** TRY IT **
Each line that contains "participant" needs to be copied from the listing.

** THE DATA **

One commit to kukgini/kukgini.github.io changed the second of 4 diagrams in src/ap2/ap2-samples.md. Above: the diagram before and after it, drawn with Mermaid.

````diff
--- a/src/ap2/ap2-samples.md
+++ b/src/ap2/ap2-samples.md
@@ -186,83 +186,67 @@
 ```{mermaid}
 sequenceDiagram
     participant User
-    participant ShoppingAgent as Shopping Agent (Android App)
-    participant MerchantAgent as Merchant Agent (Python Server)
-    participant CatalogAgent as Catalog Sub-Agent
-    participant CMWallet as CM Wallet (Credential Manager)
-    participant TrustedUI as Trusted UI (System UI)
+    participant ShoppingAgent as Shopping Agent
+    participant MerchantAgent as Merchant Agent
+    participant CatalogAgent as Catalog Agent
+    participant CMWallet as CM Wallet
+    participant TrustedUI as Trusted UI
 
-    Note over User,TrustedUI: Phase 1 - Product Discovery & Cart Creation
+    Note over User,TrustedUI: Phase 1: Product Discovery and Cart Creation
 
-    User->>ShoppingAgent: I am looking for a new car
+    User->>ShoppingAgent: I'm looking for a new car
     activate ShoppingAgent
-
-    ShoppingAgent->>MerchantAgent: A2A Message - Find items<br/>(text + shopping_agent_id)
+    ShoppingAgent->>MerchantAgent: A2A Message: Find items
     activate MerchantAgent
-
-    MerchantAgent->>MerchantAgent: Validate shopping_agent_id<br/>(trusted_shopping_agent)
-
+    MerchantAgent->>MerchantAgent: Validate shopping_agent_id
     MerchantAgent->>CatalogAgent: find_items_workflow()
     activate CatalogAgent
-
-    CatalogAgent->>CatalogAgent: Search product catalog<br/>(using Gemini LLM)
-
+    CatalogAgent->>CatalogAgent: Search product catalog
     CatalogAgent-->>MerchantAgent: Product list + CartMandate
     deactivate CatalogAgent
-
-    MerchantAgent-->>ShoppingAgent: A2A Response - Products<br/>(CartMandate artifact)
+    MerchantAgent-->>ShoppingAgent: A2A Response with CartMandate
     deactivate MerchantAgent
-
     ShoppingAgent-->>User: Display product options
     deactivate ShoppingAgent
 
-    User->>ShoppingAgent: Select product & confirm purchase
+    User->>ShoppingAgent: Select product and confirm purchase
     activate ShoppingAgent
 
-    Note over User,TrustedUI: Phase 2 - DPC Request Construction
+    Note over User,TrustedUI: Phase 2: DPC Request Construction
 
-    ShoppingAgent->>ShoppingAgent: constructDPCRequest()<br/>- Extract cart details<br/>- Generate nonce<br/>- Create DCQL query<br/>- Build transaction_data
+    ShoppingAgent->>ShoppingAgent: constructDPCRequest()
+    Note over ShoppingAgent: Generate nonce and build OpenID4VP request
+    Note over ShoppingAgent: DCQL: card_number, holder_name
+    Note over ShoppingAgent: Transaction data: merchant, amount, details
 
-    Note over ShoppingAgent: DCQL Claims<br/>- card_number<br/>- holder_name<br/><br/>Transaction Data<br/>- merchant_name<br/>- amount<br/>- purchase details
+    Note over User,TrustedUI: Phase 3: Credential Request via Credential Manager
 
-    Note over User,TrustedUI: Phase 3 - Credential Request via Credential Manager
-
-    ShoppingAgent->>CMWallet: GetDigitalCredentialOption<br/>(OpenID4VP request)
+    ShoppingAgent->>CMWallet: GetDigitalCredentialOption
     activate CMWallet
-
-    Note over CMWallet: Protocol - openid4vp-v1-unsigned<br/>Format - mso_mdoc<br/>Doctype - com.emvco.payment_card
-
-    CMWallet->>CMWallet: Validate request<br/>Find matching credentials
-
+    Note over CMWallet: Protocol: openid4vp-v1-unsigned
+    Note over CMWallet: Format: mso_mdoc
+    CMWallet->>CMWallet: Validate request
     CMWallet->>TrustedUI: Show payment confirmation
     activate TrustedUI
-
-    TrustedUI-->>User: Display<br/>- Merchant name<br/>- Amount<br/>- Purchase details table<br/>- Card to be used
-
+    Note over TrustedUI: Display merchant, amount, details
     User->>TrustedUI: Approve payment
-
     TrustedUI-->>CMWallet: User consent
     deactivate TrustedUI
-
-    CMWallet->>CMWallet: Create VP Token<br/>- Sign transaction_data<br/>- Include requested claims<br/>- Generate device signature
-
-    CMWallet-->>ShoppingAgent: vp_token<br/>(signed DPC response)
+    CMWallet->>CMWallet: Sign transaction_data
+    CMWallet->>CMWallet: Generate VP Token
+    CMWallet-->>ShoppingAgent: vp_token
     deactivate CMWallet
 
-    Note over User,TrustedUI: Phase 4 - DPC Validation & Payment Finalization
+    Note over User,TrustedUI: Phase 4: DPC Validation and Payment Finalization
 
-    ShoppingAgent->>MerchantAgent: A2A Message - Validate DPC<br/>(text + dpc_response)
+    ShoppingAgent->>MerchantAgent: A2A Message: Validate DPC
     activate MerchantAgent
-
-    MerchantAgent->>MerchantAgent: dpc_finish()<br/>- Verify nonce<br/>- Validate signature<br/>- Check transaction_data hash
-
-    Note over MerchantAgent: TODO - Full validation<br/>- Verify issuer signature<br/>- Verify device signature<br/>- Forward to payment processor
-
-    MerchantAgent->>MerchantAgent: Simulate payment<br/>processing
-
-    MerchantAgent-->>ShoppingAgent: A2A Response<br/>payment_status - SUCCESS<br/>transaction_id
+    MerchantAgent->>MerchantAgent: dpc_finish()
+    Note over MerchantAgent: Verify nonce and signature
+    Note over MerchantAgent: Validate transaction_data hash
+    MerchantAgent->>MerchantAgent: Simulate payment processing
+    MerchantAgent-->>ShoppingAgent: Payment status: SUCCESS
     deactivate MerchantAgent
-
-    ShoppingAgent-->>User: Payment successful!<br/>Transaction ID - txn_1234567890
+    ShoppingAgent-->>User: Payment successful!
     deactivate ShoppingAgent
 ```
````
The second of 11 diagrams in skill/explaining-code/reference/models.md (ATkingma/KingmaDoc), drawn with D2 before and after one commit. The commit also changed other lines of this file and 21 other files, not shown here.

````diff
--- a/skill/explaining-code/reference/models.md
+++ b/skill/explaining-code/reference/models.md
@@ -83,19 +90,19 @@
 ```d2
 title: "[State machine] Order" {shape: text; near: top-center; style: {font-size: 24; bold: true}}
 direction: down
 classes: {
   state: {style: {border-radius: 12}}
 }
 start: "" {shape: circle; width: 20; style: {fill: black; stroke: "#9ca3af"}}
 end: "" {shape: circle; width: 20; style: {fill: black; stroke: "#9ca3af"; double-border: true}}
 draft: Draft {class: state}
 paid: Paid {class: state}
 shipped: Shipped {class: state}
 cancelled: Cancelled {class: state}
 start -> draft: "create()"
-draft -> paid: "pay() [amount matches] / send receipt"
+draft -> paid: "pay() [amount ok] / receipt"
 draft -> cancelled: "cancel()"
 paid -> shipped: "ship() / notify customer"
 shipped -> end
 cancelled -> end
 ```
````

** EXERCISE RESULT **
     participant User
-    participant ShoppingAgent as Shopping Agent (Android App)
-    participant MerchantAgent as Merchant Agent (Python Server)
-    participant CatalogAgent as Catalog Sub-Agent
-    participant CMWallet as CM Wallet (Credential Manager)
-    participant TrustedUI as Trusted UI (System UI)
+    participant ShoppingAgent as Shopping Agent
+    participant MerchantAgent as Merchant Agent
+    participant CatalogAgent as Catalog Agent
+    participant CMWallet as CM Wallet
+    participant TrustedUI as Trusted UI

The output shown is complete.